Interestingly, the biggest sellers of this year’s Fringe Festival were, for the most part, created by people who did not come up through the usual channels. The Pioneer Press published a list of the top-selling productions, and they are dominated by work produced by Twin Citians whose primary background is in comedy. “The Damn Audition” is the work of Joe Scrimshaw, who has been writing full-length plays for a half-decade or so now, but who started as part of a popular comedy team with his brother Josh; “Speech!” is the product of Mike Fotis and Joe Bozic, who collectively are known as the improv team Ferrari McSpeedy; “The Princeton Seventh” starred and was spearheaded by Ari Hoptman, a comedian, and costarred Alex Cole, also a comedian; “A Nice Guy’s Guide to Awkward Sex” was not only written, directed, and starred Ben San Del, a local stand-up comedian, but was set in the world of stand-up comedy and used stand-up comics to flesh out the cast. I saw all of these plays, and, from my perspective, every single one of them worked as theater. These were not comedy routines moved to the stage, but were works conceived of as plays; in fact, San Del’s play was the only one that felt somewhat immature theatrically (understandably; it’s the first script he’s ever written; even then, it didn’t feel all that clunky). The remainder displayed a great deal of theatrical sophistication, and “Speech!,” in particularly, is the sort of thing I can easily imagine taking over a theater space and running for years.

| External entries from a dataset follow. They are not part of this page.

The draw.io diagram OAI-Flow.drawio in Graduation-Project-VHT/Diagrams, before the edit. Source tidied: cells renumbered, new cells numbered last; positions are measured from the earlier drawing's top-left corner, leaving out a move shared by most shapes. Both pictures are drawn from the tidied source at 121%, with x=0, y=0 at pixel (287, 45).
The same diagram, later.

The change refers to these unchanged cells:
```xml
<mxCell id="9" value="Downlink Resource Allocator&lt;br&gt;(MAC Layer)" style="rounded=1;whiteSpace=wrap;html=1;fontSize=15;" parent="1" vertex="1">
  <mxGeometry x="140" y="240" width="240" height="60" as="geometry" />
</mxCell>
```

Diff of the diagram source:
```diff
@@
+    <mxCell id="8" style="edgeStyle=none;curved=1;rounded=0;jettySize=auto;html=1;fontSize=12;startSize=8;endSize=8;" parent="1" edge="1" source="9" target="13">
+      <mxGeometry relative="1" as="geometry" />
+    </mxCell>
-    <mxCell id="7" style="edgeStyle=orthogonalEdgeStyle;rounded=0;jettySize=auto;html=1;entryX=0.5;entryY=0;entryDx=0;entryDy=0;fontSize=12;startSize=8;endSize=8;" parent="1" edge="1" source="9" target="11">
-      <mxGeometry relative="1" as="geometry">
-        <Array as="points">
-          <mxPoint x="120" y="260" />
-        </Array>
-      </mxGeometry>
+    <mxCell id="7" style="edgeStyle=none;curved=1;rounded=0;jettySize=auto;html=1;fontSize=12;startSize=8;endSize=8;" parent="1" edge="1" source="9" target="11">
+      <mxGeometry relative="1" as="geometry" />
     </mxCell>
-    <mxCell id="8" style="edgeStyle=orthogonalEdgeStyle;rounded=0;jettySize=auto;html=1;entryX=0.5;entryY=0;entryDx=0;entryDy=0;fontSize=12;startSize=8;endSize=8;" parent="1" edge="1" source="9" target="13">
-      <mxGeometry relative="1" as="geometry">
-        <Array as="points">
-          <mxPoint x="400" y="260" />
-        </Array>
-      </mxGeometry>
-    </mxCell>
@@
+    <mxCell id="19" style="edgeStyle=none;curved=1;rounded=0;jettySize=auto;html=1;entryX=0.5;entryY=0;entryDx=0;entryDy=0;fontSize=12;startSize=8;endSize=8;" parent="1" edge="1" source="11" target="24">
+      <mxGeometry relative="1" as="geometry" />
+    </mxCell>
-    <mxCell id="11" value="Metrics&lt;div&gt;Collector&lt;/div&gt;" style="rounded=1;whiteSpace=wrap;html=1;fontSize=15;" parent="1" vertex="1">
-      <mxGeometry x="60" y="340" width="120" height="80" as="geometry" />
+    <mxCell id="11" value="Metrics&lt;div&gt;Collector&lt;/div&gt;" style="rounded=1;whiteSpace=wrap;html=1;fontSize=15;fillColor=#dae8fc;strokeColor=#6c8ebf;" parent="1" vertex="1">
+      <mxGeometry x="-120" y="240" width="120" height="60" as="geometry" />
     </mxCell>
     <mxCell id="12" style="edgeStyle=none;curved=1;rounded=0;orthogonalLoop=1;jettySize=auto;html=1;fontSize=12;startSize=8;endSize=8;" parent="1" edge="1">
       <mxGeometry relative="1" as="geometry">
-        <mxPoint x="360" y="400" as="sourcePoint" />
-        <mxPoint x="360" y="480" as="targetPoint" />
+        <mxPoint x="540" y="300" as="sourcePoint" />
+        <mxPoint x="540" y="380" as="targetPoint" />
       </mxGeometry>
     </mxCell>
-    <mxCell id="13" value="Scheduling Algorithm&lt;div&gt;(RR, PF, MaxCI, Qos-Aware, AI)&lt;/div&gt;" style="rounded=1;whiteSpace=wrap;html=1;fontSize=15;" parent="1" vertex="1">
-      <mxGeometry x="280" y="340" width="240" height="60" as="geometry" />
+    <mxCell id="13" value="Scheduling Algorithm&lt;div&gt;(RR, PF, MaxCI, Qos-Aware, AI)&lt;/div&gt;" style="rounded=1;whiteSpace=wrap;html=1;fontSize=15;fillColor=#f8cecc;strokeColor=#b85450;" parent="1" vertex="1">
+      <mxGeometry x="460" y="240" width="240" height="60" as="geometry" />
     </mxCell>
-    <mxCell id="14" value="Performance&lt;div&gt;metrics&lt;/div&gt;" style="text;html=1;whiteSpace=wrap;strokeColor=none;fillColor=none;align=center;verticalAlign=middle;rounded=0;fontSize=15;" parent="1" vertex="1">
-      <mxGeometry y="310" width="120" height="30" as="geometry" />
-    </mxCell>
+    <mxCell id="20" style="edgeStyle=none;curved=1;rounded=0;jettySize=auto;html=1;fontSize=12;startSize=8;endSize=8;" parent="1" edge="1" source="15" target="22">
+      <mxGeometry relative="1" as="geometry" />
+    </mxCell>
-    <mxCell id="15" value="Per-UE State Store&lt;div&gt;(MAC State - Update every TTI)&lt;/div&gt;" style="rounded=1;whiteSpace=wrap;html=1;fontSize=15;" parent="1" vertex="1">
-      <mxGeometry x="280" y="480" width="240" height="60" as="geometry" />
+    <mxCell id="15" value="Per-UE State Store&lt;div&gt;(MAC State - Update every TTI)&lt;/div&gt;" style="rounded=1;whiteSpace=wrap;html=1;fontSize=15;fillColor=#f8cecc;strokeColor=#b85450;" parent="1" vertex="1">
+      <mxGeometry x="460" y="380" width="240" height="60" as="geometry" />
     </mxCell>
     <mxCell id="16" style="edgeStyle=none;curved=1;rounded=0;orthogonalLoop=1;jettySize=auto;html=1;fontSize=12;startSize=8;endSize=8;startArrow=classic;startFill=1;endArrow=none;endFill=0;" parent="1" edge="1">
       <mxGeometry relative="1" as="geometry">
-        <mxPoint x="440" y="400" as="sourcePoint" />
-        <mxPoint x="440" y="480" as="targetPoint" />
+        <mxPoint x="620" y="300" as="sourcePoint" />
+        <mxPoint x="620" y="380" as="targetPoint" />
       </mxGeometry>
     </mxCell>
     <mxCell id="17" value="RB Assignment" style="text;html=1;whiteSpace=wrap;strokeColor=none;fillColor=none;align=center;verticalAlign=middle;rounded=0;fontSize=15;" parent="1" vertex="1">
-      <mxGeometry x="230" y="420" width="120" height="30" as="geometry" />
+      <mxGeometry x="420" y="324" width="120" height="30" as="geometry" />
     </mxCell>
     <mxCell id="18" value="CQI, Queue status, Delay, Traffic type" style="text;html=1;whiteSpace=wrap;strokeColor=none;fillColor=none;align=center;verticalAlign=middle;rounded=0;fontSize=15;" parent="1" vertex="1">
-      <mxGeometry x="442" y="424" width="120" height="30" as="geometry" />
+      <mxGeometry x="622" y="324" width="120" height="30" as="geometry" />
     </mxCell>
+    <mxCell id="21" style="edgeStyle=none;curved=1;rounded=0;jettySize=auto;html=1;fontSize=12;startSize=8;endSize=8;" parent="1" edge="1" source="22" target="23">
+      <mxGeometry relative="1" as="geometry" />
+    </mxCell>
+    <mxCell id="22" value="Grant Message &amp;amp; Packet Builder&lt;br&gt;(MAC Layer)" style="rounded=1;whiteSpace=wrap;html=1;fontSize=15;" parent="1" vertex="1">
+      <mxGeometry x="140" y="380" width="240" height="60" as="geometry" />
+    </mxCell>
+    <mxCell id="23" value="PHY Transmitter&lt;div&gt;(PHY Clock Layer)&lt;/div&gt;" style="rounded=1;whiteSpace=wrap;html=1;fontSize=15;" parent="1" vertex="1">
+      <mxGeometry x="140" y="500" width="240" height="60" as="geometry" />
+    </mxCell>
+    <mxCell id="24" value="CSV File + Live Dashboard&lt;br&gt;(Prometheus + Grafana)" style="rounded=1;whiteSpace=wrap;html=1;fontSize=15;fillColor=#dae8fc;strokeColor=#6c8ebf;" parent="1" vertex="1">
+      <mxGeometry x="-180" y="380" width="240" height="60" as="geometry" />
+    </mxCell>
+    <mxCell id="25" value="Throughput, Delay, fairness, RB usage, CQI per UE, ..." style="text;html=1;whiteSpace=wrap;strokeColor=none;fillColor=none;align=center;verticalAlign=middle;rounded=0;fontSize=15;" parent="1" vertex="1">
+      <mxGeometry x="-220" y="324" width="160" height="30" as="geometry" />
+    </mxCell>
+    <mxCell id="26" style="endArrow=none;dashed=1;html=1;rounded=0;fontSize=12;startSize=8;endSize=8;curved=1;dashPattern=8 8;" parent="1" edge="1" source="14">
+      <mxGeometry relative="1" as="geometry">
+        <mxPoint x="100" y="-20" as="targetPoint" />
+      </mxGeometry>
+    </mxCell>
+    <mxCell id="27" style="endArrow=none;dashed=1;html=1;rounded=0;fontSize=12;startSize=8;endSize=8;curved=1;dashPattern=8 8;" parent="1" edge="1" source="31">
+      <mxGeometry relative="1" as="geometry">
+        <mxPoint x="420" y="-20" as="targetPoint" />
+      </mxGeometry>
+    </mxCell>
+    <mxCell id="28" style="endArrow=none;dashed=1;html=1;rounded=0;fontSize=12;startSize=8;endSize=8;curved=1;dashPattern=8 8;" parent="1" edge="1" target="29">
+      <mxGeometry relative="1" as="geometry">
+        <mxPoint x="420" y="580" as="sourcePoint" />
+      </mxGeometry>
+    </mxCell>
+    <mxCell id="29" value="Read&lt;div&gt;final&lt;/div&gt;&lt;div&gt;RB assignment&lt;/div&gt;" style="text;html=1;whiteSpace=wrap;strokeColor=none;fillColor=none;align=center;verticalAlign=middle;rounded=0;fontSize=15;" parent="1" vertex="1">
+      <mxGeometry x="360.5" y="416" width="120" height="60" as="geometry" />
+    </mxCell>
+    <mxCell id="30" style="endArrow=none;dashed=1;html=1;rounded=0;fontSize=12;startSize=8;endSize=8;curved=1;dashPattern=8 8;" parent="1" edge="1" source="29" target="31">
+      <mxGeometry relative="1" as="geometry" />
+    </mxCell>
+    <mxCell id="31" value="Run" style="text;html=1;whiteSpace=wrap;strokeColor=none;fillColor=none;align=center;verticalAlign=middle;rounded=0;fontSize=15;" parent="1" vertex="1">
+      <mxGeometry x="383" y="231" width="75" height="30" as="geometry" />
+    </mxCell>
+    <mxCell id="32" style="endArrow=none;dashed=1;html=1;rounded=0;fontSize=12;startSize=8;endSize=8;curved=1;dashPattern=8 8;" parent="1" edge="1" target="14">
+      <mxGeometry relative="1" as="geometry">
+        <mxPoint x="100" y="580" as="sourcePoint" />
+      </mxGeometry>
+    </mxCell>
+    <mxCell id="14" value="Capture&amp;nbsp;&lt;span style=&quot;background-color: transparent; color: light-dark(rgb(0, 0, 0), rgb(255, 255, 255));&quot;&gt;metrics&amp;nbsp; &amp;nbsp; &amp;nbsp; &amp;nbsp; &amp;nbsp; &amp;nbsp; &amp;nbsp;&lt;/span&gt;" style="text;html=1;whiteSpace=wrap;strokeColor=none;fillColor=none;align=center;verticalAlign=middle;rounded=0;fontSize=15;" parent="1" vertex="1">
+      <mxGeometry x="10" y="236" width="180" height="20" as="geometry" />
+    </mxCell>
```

This is worth noting, especially considering that Todd London and Ben Pesner’s book “Outrageous Fortune” revealed that increasingly playwrighting has become something of a career track that is only open to writers who graduate from a handful of prestigious programs. In fact, I have started to wonder if people who might not have previously put their creative energies primarily into playwrighting aren’t instead gravitating toward comedy, thanks to the almost instantaneous opportunity to get their work in front off an audience. Stand-up comics, as an example, can get up at any of a dozen open mics in the Twin Cities, while improv comics have abbreviated training programs (the Brave New Workshop in Minneapolis offers a year-long course, as an example), and then it isn’t too hard to put together a troupe and find a stage. Compare this to the process of playwrighting, in which any single play can take years to find a production, and half of all plays written by mid-level playwrights never get produced at all. And we shouldn’t be surprised when these comics produce work that is at once well-made and crowd pleasing, as they have an advantage over other playwrights in that they constantly get to test their material before live audience, and refine it based on audience reactions.
It’s possible, based on the Fringe, that tomorrow’s world of theater will mostly be satires of science fiction themes created by stand-up and improv comics. And, truthfully, based on what I saw at this year’s festival, that wouldn’t be a bad thing.